Check every line of the entries for "output", and copy the lines that hold it.
* * * *
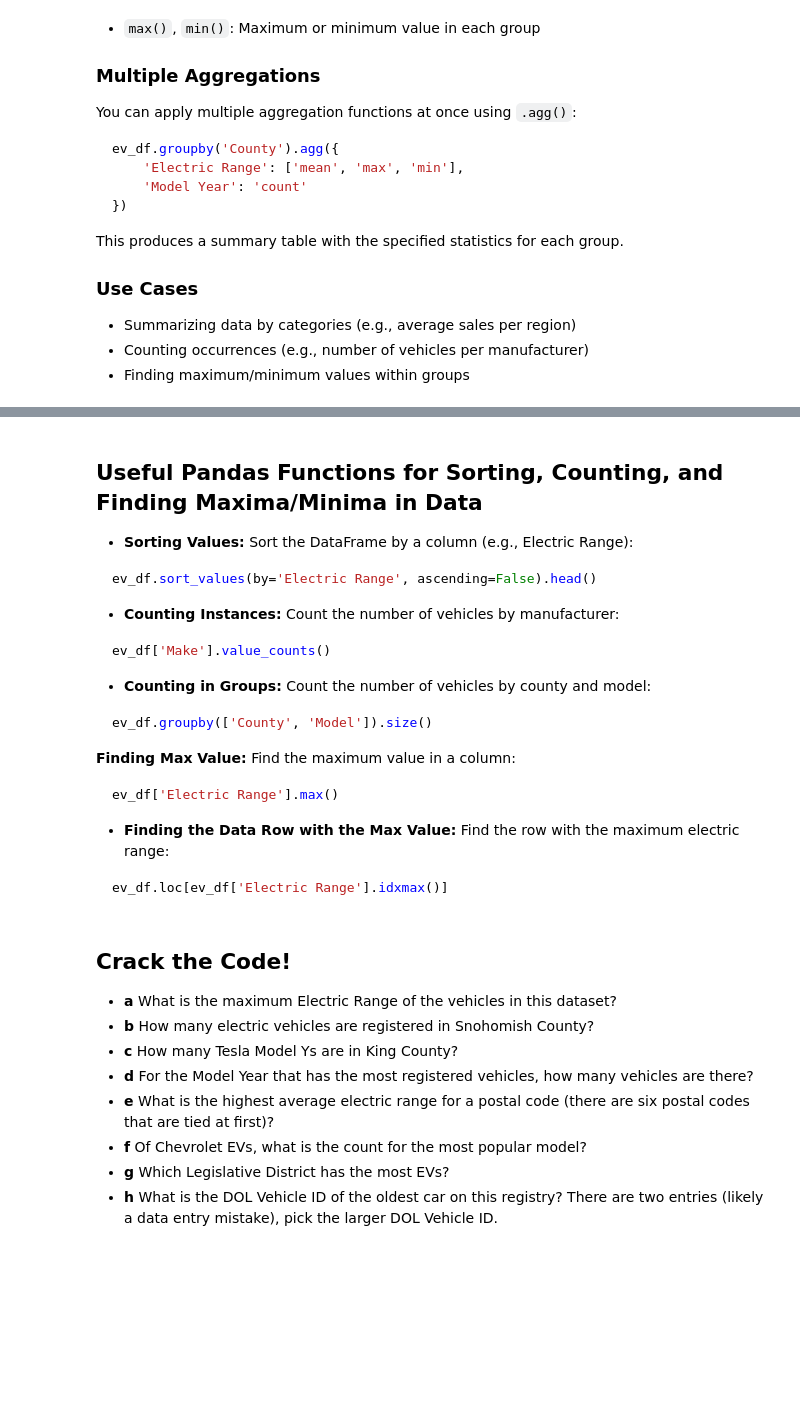
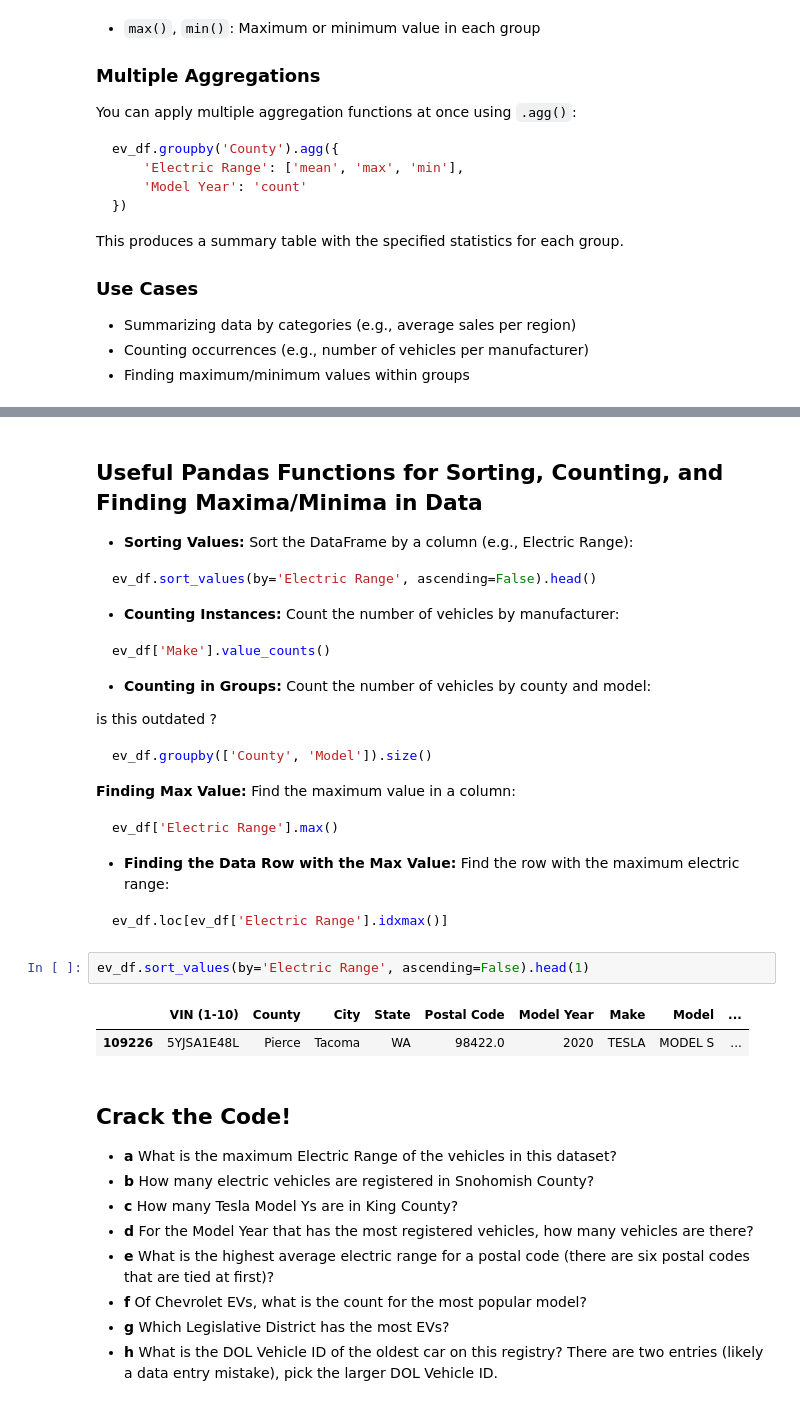
Before and after one commit to GettysburgDataScience/DS256-ClassNotes, a Jupyter notebook: _sources/03_Pandas/03_pandas_groupby.ipynb, the cells around one changed output, grey strips where cells are left out. Cells and saved outputs as stored; diff of their text form; blank space fills up the shorter version.

````diff
--- a/_sources/03_Pandas/03_pandas_groupby.ipynb
+++ b/_sources/03_Pandas/03_pandas_groupby.ipynb
@@ -99,6 +176,7 @@ ev_df['Make'].value_counts()
 
 - **Counting in Groups:** Count the number of vehicles by county and model:
 
+is this outdated ?
 ```python
 ev_df.groupby(['County', 'Model']).size()
 ```
@@ -114,6 +192,11 @@ ev_df['Electric Range'].max()
 ```python
 ev_df.loc[ev_df['Electric Range'].idxmax()]
 ```
+# %%
+ev_df.sort_values(by='Electric Range', ascending=False).head(1)
+# %% [output]
+|  | VIN (1-10) | County | City | State | Postal Code | Model Year | Make | Model | ... |
+| 109226 | 5YJSA1E48L | Pierce | Tacoma | WA | 98422.0 | 2020 | TESLA | MODEL S | ... |
 # %% [markdown]
 ## Crack the Code!
 
````
Also changed, not shown: parts of 6 cells of this notebook, 14 other files.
* * * *
Solved exercise:
Before and after one commit to GettysburgDataScience/DS256-ClassNotes, a Jupyter notebook: _sources/03_Pandas/03_pandas_groupby.ipynb, the cells around one changed output, grey strips where cells are left out. Cells and saved outputs as stored; diff of their text form; blank space fills up the shorter version.
+# %% [output]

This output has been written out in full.